* [Task directions]:
Return all of the entries word for word, but omit the pictures they contain.

* [Provided data]:

Content starts

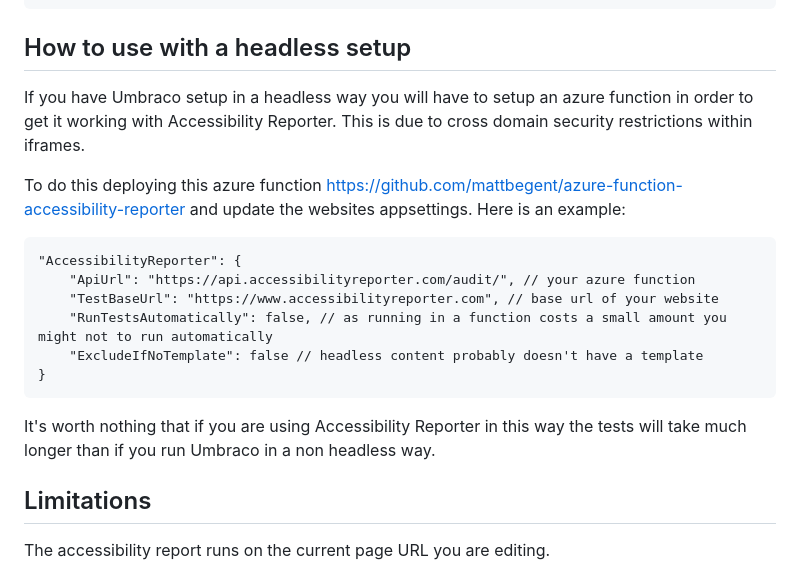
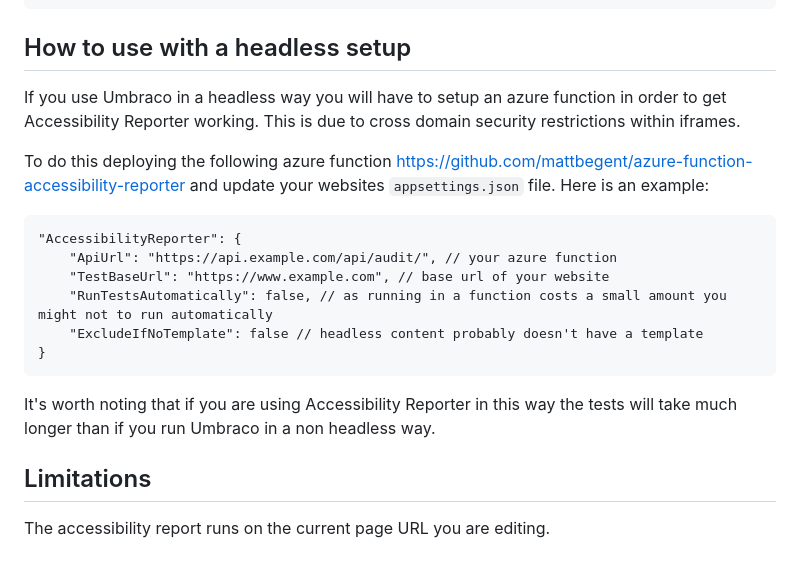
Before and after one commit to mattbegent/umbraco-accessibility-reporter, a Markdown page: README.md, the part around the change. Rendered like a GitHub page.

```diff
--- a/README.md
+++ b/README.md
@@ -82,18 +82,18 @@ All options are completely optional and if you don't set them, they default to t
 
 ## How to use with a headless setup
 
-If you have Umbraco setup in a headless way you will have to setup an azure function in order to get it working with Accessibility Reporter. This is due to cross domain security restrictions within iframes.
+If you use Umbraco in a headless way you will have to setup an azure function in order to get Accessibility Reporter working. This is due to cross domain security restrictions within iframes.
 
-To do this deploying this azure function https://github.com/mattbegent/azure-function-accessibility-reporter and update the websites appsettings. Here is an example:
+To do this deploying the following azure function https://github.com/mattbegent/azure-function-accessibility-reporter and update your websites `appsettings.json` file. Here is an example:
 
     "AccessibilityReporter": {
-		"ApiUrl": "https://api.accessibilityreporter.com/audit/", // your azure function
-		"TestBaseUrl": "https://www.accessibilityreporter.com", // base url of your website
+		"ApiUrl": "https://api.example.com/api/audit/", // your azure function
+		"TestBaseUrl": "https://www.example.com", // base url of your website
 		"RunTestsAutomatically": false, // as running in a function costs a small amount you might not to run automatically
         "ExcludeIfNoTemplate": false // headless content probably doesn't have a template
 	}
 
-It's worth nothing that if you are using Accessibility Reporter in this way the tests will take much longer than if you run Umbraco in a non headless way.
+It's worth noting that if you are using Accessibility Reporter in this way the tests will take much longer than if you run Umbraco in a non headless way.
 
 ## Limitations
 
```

Content ends

* [Result below]:
Before and after one commit to mattbegent/umbraco-accessibility-reporter, a Markdown page: README.md, the part around the change. Rendered like a GitHub page.

```diff
--- a/README.md
+++ b/README.md
@@ -82,18 +82,18 @@ All options are completely optional and if you don't set them, they default to t
 
 ## How to use with a headless setup
 
-If you have Umbraco setup in a headless way you will have to setup an azure function in order to get it working with Accessibility Reporter. This is due to cross domain security restrictions within iframes.
+If you use Umbraco in a headless way you will have to setup an azure function in order to get Accessibility Reporter working. This is due to cross domain security restrictions within iframes.
 
-To do this deploying this azure function https://github.com/mattbegent/azure-function-accessibility-reporter and update the websites appsettings. Here is an example:
+To do this deploying the following azure function https://github.com/mattbegent/azure-function-accessibility-reporter and update your websites `appsettings.json` file. Here is an example:
 
     "AccessibilityReporter": {
-		"ApiUrl": "https://api.accessibilityreporter.com/audit/", // your azure function
-		"TestBaseUrl": "https://www.accessibilityreporter.com", // base url of your website
+		"ApiUrl": "https://api.example.com/api/audit/", // your azure function
+		"TestBaseUrl": "https://www.example.com", // base url of your website
 		"RunTestsAutomatically": false, // as running in a function costs a small amount you might not to run automatically
         "ExcludeIfNoTemplate": false // headless content probably doesn't have a template
 	}
 
-It's worth nothing that if you are using Accessibility Reporter in this way the tests will take much longer than if you run Umbraco in a non headless way.
+It's worth noting that if you are using Accessibility Reporter in this way the tests will take much longer than if you run Umbraco in a non headless way.
 
 ## Limitations
 
```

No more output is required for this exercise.